# To do
Look through the entries. Copy each line that has the word "stock".

# Source data

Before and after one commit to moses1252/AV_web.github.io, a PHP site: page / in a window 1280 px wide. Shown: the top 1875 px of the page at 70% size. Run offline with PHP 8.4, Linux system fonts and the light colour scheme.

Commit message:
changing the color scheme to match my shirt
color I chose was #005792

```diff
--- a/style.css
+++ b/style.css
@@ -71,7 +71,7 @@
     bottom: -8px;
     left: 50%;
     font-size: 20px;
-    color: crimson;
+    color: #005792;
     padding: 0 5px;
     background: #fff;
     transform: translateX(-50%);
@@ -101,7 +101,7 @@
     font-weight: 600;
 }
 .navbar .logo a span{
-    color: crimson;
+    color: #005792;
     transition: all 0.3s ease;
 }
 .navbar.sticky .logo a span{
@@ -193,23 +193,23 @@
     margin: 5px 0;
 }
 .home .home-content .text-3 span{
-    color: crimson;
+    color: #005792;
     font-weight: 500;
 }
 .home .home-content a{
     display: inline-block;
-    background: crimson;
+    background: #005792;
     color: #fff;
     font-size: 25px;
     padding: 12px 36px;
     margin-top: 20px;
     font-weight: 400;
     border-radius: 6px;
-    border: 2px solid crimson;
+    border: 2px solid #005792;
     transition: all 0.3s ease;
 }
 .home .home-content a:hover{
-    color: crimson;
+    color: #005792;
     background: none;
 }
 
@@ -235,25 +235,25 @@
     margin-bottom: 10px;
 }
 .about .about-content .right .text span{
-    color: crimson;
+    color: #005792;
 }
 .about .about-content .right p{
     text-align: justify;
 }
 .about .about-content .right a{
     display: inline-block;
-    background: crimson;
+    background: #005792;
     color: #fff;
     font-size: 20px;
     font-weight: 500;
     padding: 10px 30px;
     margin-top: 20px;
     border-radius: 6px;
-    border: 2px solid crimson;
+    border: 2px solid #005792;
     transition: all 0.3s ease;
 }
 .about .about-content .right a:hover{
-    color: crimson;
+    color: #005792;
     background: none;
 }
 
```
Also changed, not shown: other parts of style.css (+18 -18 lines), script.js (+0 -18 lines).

* * *

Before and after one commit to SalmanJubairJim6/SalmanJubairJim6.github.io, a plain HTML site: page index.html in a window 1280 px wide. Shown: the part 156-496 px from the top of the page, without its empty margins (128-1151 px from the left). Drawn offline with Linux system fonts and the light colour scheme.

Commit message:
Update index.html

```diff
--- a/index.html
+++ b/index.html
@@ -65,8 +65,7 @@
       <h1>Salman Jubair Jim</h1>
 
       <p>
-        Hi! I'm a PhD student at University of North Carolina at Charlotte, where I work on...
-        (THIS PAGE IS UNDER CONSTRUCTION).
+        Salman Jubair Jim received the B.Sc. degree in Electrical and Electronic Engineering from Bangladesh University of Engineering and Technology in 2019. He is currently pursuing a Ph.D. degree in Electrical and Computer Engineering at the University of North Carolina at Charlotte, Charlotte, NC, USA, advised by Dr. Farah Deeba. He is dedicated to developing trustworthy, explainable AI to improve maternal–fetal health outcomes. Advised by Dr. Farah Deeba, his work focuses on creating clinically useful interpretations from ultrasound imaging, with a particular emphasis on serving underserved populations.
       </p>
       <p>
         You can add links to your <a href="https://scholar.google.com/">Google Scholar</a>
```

* * *

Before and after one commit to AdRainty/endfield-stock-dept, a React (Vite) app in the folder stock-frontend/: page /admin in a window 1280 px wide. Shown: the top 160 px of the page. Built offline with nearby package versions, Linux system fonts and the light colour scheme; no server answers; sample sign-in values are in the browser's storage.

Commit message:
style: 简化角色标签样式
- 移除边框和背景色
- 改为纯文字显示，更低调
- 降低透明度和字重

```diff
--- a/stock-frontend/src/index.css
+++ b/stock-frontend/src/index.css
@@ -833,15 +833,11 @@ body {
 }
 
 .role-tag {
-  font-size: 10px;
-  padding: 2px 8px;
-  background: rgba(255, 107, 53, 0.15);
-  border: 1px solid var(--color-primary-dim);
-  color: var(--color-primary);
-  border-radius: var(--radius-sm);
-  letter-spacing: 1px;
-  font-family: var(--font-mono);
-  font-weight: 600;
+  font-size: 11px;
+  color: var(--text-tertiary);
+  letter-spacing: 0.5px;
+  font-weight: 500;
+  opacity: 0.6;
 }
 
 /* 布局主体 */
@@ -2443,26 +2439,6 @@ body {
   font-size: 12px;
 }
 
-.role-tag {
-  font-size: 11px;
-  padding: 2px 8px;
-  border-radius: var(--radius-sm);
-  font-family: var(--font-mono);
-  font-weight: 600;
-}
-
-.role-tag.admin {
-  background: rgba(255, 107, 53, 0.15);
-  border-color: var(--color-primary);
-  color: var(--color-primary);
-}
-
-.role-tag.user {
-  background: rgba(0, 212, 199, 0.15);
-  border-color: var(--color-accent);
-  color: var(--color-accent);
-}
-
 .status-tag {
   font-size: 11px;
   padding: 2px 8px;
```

# Result
Before and after one commit to AdRainty/endfield-stock-dept, a React (Vite) app in the folder stock-frontend/: page /admin in a window 1280 px wide. Shown: the top 160 px of the page. Built offline with nearby package versions, Linux system fonts and the light colour scheme; no server answers; sample sign-in values are in the browser's storage.
--- a/stock-frontend/src/index.css
+++ b/stock-frontend/src/index.css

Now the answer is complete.